CLEVELAND (Reuters) - The Ohio Libertarian Party will appeal a federal judge’s ruling that would effectively strike its candidates for governor and state attorney general from the November ballot, a party spokesman said on Thursday.
Ohio’s secretary of state, Republican Jon Husted, booted the candidates from the May primary earlier this month due to errors by the petitioners in gathering signatures, which would also make them ineligible for the general election if the decision stands.
U.S. District Judge Michael Watson on Wednesday upheld Husted’s decision to remove Charlie Earl and Steven Linnabary, the Libertarian candidates for governor and attorney general, but criticized the Republican and Democratic parties.
Watson called the man who challenged Earl’s petitions a “guileless dupe” and said the Republican Party orchestrated efforts to remove the Libertarian candidate from the governor’s race.

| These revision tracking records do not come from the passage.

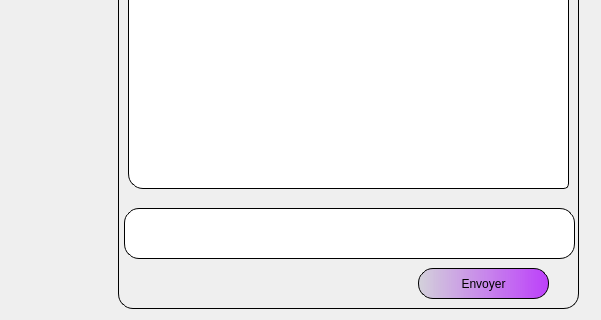
Qt form Client/client.ui (CATCorporation/c-plus-plus) before a commit; both pictures show x 572 to 1173 and y 382 to 702 of the 1173 by 702 pixel window.
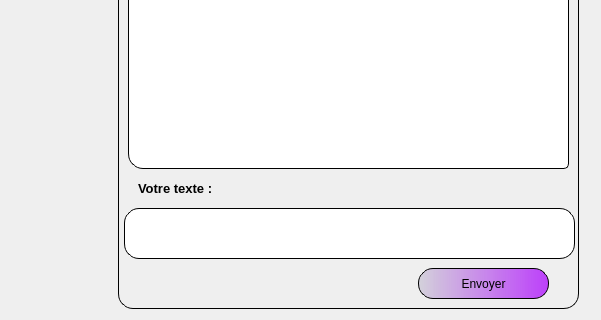
The same form after that commit. Icons and pictures are not drawn.

```diff
--- a/Client/client.ui
+++ b/Client/client.ui
@@ -30,6 +30,13 @@
       <height>641</height>
      </rect>
     </property>
+    <property name="font">
+     <font>
+      <pointsize>10</pointsize>
+      <weight>75</weight>
+      <bold>true</bold>
+     </font>
+    </property>
     <property name="styleSheet">
      <string notr="true">border : 1px solid black;
 background:transparent;
@@ -75,7 +82,7 @@
        <x>10</x>
        <y>60</y>
        <width>441</width>
-       <height>461</height>
+       <height>441</height>
       </rect>
      </property>
      <property name="styleSheet">
@@ -163,6 +170,29 @@
       <string>Démocratie</string>
      </property>
     </widget>
+    <widget class="QLabel" name="label_4">
+     <property name="geometry">
+      <rect>
+       <x>20</x>
+       <y>510</y>
+       <width>91</width>
+       <height>21</height>
+      </rect>
+     </property>
+     <property name="font">
+      <font>
+       <pointsize>10</pointsize>
+       <weight>75</weight>
+       <bold>true</bold>
+      </font>
+     </property>
+     <property name="styleSheet">
+      <string notr="true">border:none;</string>
+     </property>
+     <property name="text">
+      <string>Votre texte :</string>
+     </property>
+    </widget>
    </widget>
    <widget class="QPushButton" name="exit">
     <property name="geometry">
```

The Democratic Party “provided assistance to plaintiffs in their efforts to gather petition signatures to qualify for the Ohio May 2014 primary ballot,” Watson said in his decision.
Ohio Democrats hope the Libertarian candidates, if they are allowed on the ballot, will draw more votes from the Republican incumbents - Governor John Kasich and Attorney General Mike DeWine - than from their chosen candidates.
In Ohio, candidates who do not appear on the primary ballot cannot run in the November general election. Early voting for the primary starts on Saturday, and attorneys for the Libertarians have sought a delay in printing the ballots.
The Libertarian Party also has a hearing for Linnabary pending before the Ohio Supreme Court.
Reporting by Kim Palmer; editing by David Bailey and Matthew Lewis